S12: No, but I think it’s just a matter of allowing it. I mean, look, I mean, there’s things that we do in life. We all know we’re multi-tasking and doing stuff we don’t need to wear, like sitting on our phones, going through eBay or something like that. I mean, we know they’re not creative. We can feel they’re not creative. And it becomes scarier and scarier to be creative when you just, like, close that part of your mind down and it’s less fulfilling. The reason that I like boredom or I like enforced boredom is because things start to occur to you. I remember like sitting in the most boring situation waiting for something is a plane or something like that. I didn’t bring anything with me and I started to just go.
S21: Why? You got to act like, you know, when you don’t know why you gotta act like you know, when you don’t know. And it kept going on in my head. I thought it sounded like a Lauryn Hill song or something. I eventually wrote a song out of that. If I’d set down on the piano, I started using my tools, I would’ve never gotten there. I like the boredom, the fact that I imagine. So that’s what song did that end up becoming called Bastard. Okay.
S37: And it goes why I got like, you know, down.
S20: So here’s our last rule. If you want to be brilliant, if you want to be Benfold, so. Or you just want to be more creative at work or in your personal life, then put down your phone and give your brain a chance to be restless and bored and roam the wild side of life.
S1: Been let me ask you about this. I mean, ‘cause one of the things that like you wrote about in your book, which I loved, was you’ve talked about the fact that like anyone can be creative, like is it is it worth it for someone like Lorenzo who. I mean, he’s a he’s in dental school. He’s gonna be a dentist. He’s like to be a dentist. Yeah. Is this a good use of his time to write?

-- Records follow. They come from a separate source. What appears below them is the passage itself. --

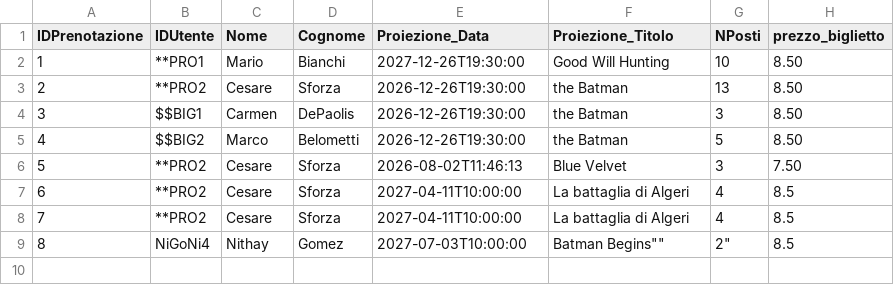
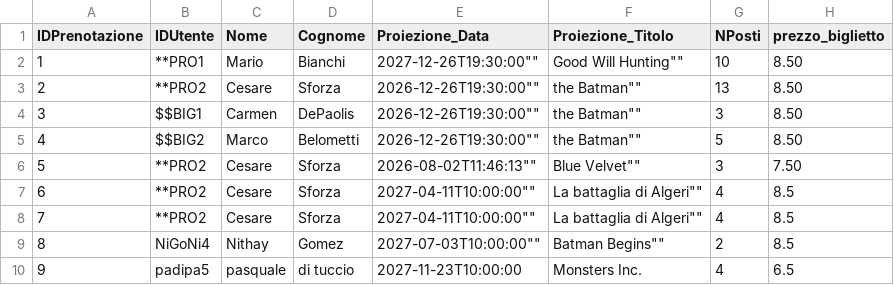
Before and after one commit to FrancescoFerrari-8K/Laboratorio-A-2026_-Francesco-Ferrari-Pasquale-Di-Tuccio-Nithay-Patricia-Gomez-Silva, a CSV file: data/Prenotazioni.csv, drawn as a sheet.

```diff
--- a/data/Prenotazioni.csv
+++ b/data/Prenotazioni.csv
@@ -1,9 +1,10 @@
 IDPrenotazione, IDUtente, Nome,Cognome,Proiezione_Data,Proiezione_Titolo,NPosti,prezzo_biglietto
-1,**PRO1,Mario,Bianchi,"2027-12-26T19:30:00","Good Will Hunting",10,8.50
-2,**PRO2,Cesare,Sforza,"2026-12-26T19:30:00","the Batman",13,8.50
-3,$$BIG1,Carmen,DePaolis,"2026-12-26T19:30:00","the Batman",3,8.50
-4,$$BIG2,Marco,Belometti,"2026-12-26T19:30:00","the Batman",5,8.50
-5,**PRO2,Cesare,Sforza,"2026-08-02T11:46:13","Blue Velvet",3,7.50
-6,**PRO2,Cesare,Sforza,"2027-04-11T10:00:00","La battaglia di Algeri",4,8.5
-7,**PRO2,Cesare,Sforza,"2027-04-11T10:00:00","La battaglia di Algeri",4,8.5
-8,NiGoNi4,Nithay,Gomez,"2027-07-03T10:00:00",""Batman Begins"",2",8.5
+1,**PRO1,Mario,Bianchi,""2027-12-26T19:30:00"",""Good Will Hunting"",10,8.50
+2,**PRO2,Cesare,Sforza,""2026-12-26T19:30:00"",""the Batman"",13,8.50
+3,$$BIG1,Carmen,DePaolis,""2026-12-26T19:30:00"",""the Batman"",3,8.50
+4,$$BIG2,Marco,Belometti,""2026-12-26T19:30:00"",""the Batman"",5,8.50
+5,**PRO2,Cesare,Sforza,""2026-08-02T11:46:13"",""Blue Velvet"",3,7.50
+6,**PRO2,Cesare,Sforza,""2027-04-11T10:00:00"",""La battaglia di Algeri"",4,8.5
+7,**PRO2,Cesare,Sforza,""2027-04-11T10:00:00"",""La battaglia di Algeri"",4,8.5
+8,NiGoNi4,Nithay,Gomez,""2027-07-03T10:00:00"",""Batman Begins"",2,8.5
+9,padipa5,pasquale,di tuccio,"2027-11-23T10:00:00","Monsters Inc.",4,6.5
```
Also changed, not shown: data/Utenti.csv, 3 other files.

S12: I think it’s a great use of time. tunicates. Well, because people are fundamentally creative beings. The truth is we’re at the top of the food chain because we have ideas and we’re creative. So whether you’re building, you know, a train system across the U.S. are fixing someone’s teeth no matter what it is, you will be a creative being. And to not completely fulfill that in your life is to do everything less is to hold back part of who you are, men. My dentist is great. I go to a dentist who he’s about 65, maybe getting up on 7 years old. I fly to Los Angeles for the last 20 years to go to this guy. He reads me his poetry while I’m going numb. He recites poetry while he’s drilling my teeth or giving me a root canal.

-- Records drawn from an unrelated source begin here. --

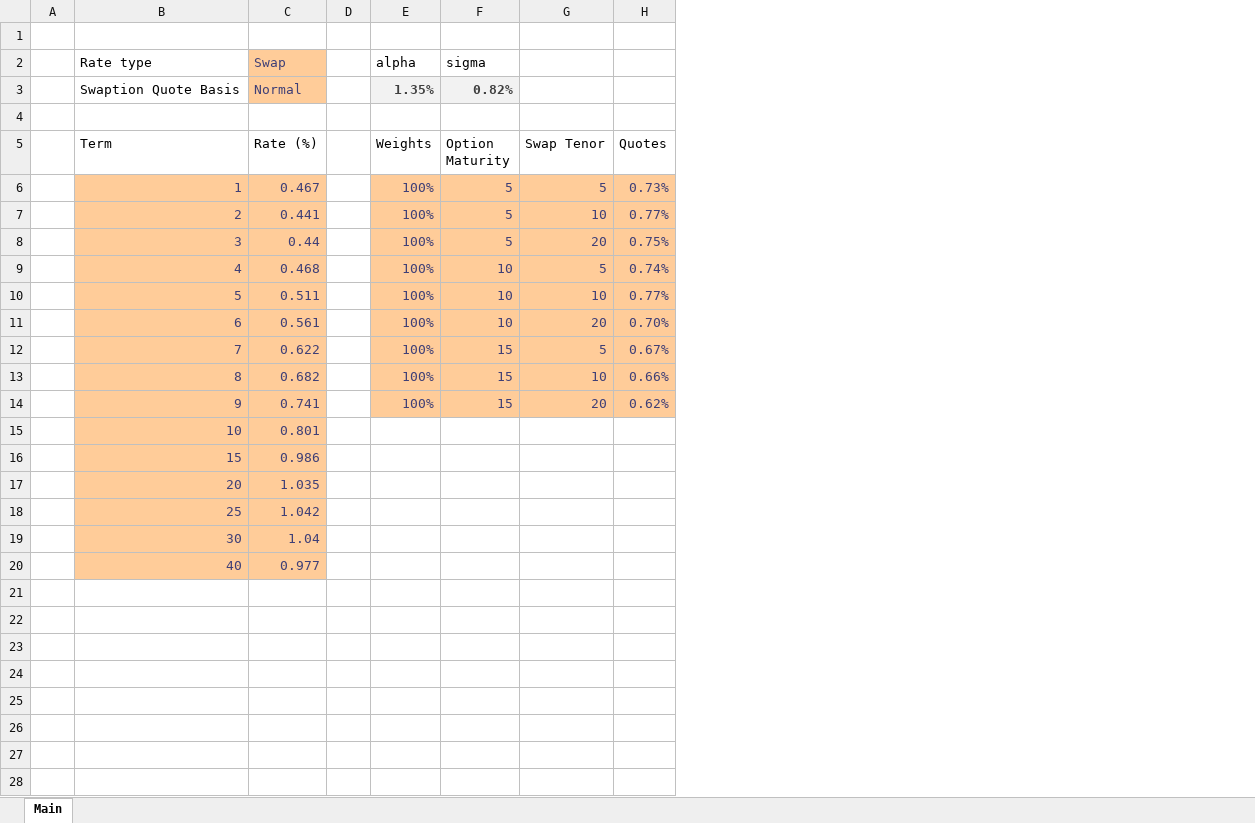
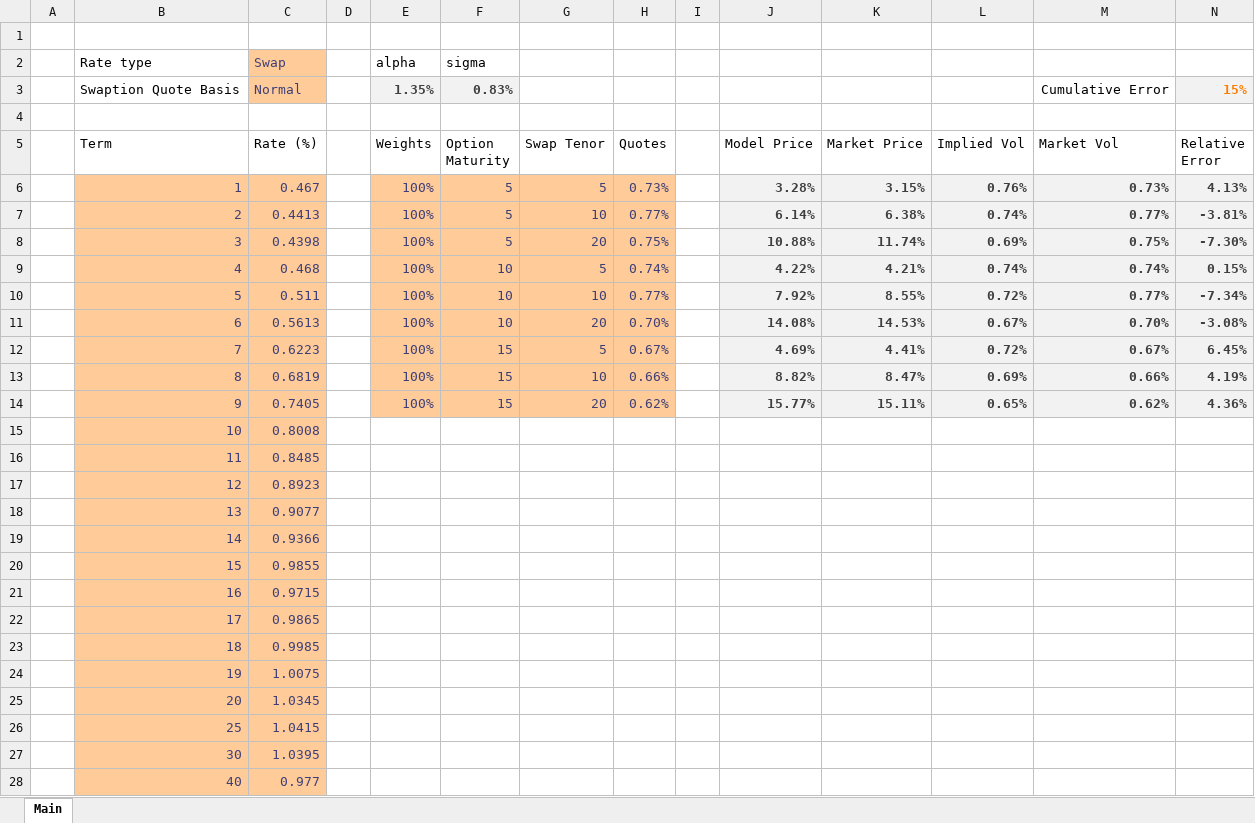
Before and after one commit to Karagul/HW-Calibration, an Excel workbook: HW_Calibration.xlsm, sheet Main, drawn as a sheet; values as stored, in another font and other column widths than the file's, no borders; charts and pictures not drawn; addresses are those after the commit; the diff names each change by its address in the sheet, - before the commit and + after, or states it on an @@ line.

```diff
--- a/HW_Calibration.xlsm (sheet Main)
+++ b/HW_Calibration.xlsm (sheet Main)
+column I, empty
+column J (Model Price), rows 6-14: 3.28% | 6.14% | 10.88% | 4.22% | 7.92% | 14.08% | 4.69% | 8.82% | 15.77%
+column K (Market Price), rows 6-14: 3.15% | 6.38% | 11.74% | 4.21% | 8.55% | 14.53% | 4.41% | 8.47% | 15.11%
+column L (Implied Vol), rows 6-14: 0.76% | 0.74% | 0.69% | 0.74% | 0.72% | 0.67% | 0.72% | 0.69% | 0.65%
+column M (Market Vol), row 3: Cumulative Error; rows 6-14: 0.73% | 0.77% | 0.75% | 0.74% | 0.77% | 0.70% | 0.67% | 0.66% | 0.62%
+column N (Relative Error), row 3: 15%; rows 6-14: 4.13% | -3.81% | -7.30% | 0.15% | -7.34% | -3.08% | 6.45% | 4.19% | 4.36%
-F3 (Option Maturity): 0.82%
+F3 (Option Maturity): 0.83%
-C7 (Rate (%)): 0.441
+C7 (Rate (%)): 0.4413
-C8 (Rate (%)): 0.44
+C8 (Rate (%)): 0.4398
-C11 (Rate (%)): 0.561
+C11 (Rate (%)): 0.5613
-C12 (Rate (%)): 0.622
+C12 (Rate (%)): 0.6223
-C13 (Rate (%)): 0.682
+C13 (Rate (%)): 0.6819
-C14 (Rate (%)): 0.741
+C14 (Rate (%)): 0.7405
-C15 (Rate (%)): 0.801
+C15 (Rate (%)): 0.8008
+row 16:  | 11 | 0.8485
+row 17:  | 12 | 0.8923
+row 18:  | 13 | 0.9077
+row 19:  | 14 | 0.9366
-C20 (Rate (%)): 0.986
+C20 (Rate (%)): 0.9855
+row 21:  | 16 | 0.9715
+row 22:  | 17 | 0.9865
+row 23:  | 18 | 0.9985
+row 24:  | 19 | 1.0075
-C25 (Rate (%)): 1.035
+C25 (Rate (%)): 1.0345
-C26 (Rate (%)): 1.042
+C26 (Rate (%)): 1.0415
-C27 (Rate (%)): 1.04
+C27 (Rate (%)): 1.0395
```
Also changed, not shown: charts or pictures, HW_Calibration_Black.xlsm, 2 other files.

S10: And it’s a huge part of the experience for me. I you know, I might have an appointment for you in Montreal when I’m with the L.A. dentist is ready to retire. The really the really advantage to this is that you would have so much cotton and stuff in my mouth, I wouldn’t be able to talk.
S2: Exactly. You’re just gonna have to. You’re just going to have to listen. What are you going to do?
S38: Ben, this was so much fun. This was a pleasure to hang out with you and learn. Thanks.
S39: Oh, and I salute you for having the courage to just sit and play a song. I think it’s fantastic that you’ve just picked up the guitar and you’re just doing it like fearless.
S38: Keep it up over time. You grew in to some one that he does. He met you many moons that go outside an ice cream store.
S20: Thank you to Lorenzo for sharing his music with us. And Ben Folds for breaking down some of his songs and his creative process. Make sure to pick up his book, A Dream of Lightning Bugs, A Life of Music and Cheap Lessons. And go to Ben Folds dot com to find out where he’s on tour. Do you have a question that needs a creative solution? If so, send us a note at how to add Slate.com. And who knows who will bring in to help? Finally, if you have a second, we would love it if you’d go to wherever you download your podcasts and give us a rating and a review and tell a friend. It really helps other people find the show. How TOS executive producer is Derek John. Rachel Allen is our production assistant and married. Jacob is our engineer. Our theme music is by Hannah Brown. June Thomas is the senior managing producer of Slate podcasts and Gabriel Roth is Slate’s editorial director for Audio. Special thanks to Ahsha Soldier and Son Park. I’m Charles Du HIG. Thanks for listening.